She called the federal rebates a "good start" toward a fulsome climate policy.
May stressed the time-sensitive need for governments to mitigate and implement policies that will ensure future generations inherit an Earth with livable conditions.
An alarming United Nations climate change report released earlier this month warned that governments have 12 years to implement effective policies to limit carbon emissions.
"But we don't make a difference when we hang back hoping someone else will go first. We make a difference when we go first."
Rebates are an 'election gimmick': Tory leader
Scheer has been under pressure to release details of his party's plan to address climate change. He had promised to reveal the plan "very soon," but has yet to do so.
The Conservative leader took to the same lectern on Parliament Hill minutes after May. He called the new rebates nothing short of an "election gimmick" to buy votes ahead of next year's general election.
"This plan is wrong for taxpayers. It's wrong for the economy, and it's wrong for the environment," he said.
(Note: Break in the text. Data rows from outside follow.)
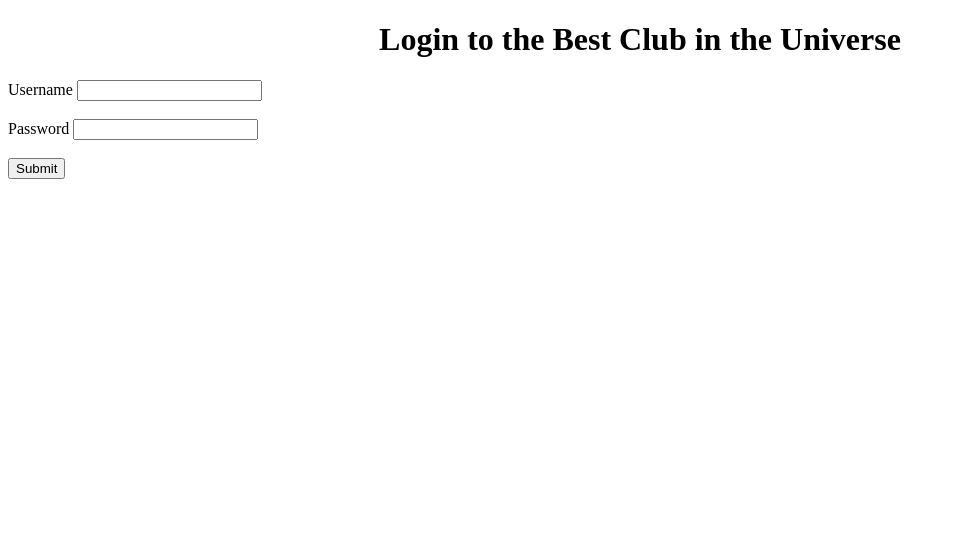
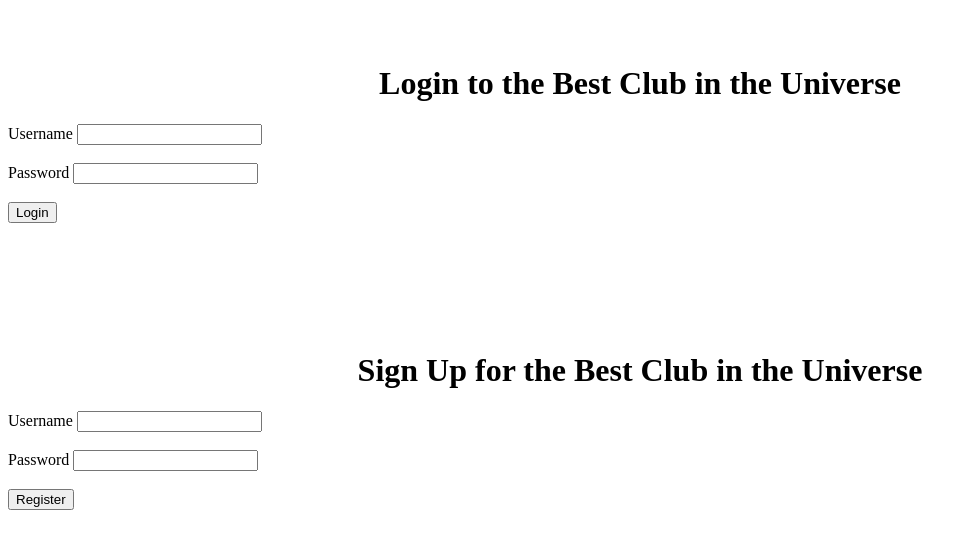
Before and after one commit to Madstergaard/Login, a Flask app: page / in a window 1280 px wide. Shown: the top 549 px of the page, without its empty margins (0-977 px from the left). Run offline with Flask 2, Linux system fonts and the light colour scheme.

Commit message:
added register/login options

```diff
--- a/login.py
+++ b/login.py
@@ -1,34 +1,29 @@
 from flask import Flask, render_template, request # Capital Flask is a subset of the module flask
+import hashlib
 
 app = Flask(__name__)
 
 
 # Home page~~~~~~~~~~~~~~~~~~~~~~~~~~~~~~~~~~~~~~~~~~~~~~~~~~~~~~~~~~~~~~~~~~~~~~~~~~~~
-@app.route("/") # decorator, goes directly above funtion header, the
-                # "/" (route) for webpage will run this function
-@app.route("/login/")
+@app.route("/")
+@app.route("/home/", methods = ["POST"])
+
+def welcome():
+	success = ""
+    	return render_template('login.html', footer = success)
 
 
-def welcome():
-    print request.headers # contains metadata about request
-    return render_template('login.html')
+# Register page~~~~~~~~~~~~~~~~~~~~~~~~~~~~~~~~~~~~~~~~~~~~~~~~~~~~~~~~~~~~~~~~~~~~~~~~~~~~
+@app.route("/register/")
+
+def login():
+	open("passwords.txt" , "a").write("Testing 123\n")
+	return render_template('login.html', footer = "You have created a new account!")
 
 
 
-# Authentication page~~~~~~~~~~~~~~~~~~~~~~~~~~~~~~~~~~~~~~~~~~~~~~~~~~~~~~~~~~~~~~~~~~~~
-@app.route("/authenticate/", methods = ["GET", "POST"]) # routed to after submit bc of
-                             # form action = "/authenticate/"
-def auth():                # NOTE: we are using POST requests
 
-	user = "cleo"
-	pswd = "patra"
-	filled_form = request.form
-	if filled_form["username"] == user and filled_form["password"] == pswd:
-		success = "You have successfully logged in!"
-	else :
-		success = "You have failed to log in :("
 
-	return render_template('authenticate.html', header = success )
 
 if __name__ == '__main__':
     app.debug = True
--- a/templates/login.html
+++ b/templates/login.html
@@ -3,20 +3,45 @@
 <html>
 
 <head>
-	<title> Login </title>
+	<title> Sign in | Create Account </title>
 </head>
 
 <body>
+
+	{{ footer }}
+	<br>
+	<br>
+
 	<h1> <center> Login to the Best Club in the Universe </center> </h1>
-	<form action = "/authenticate/" method ="POST">
-	    Username  <input type ="text" name = "username">
+	<form action = "/login/" method ="POST">
+	    Username  <input type ="text" name = "username" value = "{{request.form.username}}">
 	    <br>
 	    <br>
-	    Password  <input type = "text" name = "password">
+	    Password  <input type = "text" name = "password" value="{{request.form.password}}">
 		<br>
 		<br>
-		<input type="submit">
+		<input type="submit" name = "login" value = "Login">
 	</form>
+
+	<br>
+	<br>
+	<br>
+	<br>
+	<br>
+	<br>
+
+	<h1> <center> Sign Up for the Best Club in the Universe </center> </h1>
+	<form action = "/register/" method ="POST">
+	    Username  <input type ="text" name = "username" value = "{{request.form.username}}">
+	    <br>
+	    <br>
+	    Password  <input type = "text" name = "password" value="{{request.form.password}}">
+		<br>
+		<br>
+		<input type="submit" name = "register" value = "Register">
+	</form>
+
+
 </body>
 
 </html>
```
Also changed, not shown: passwords.txt (added).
Money for carbon tax rebates in Ontario, Saskatchewan, Manitoba and New Brunswick will draw from a federal fuel charge which will be implemented in April. The rebates are expected to return 90 per cent of fuel charge proceeds collected as part of its climate plan.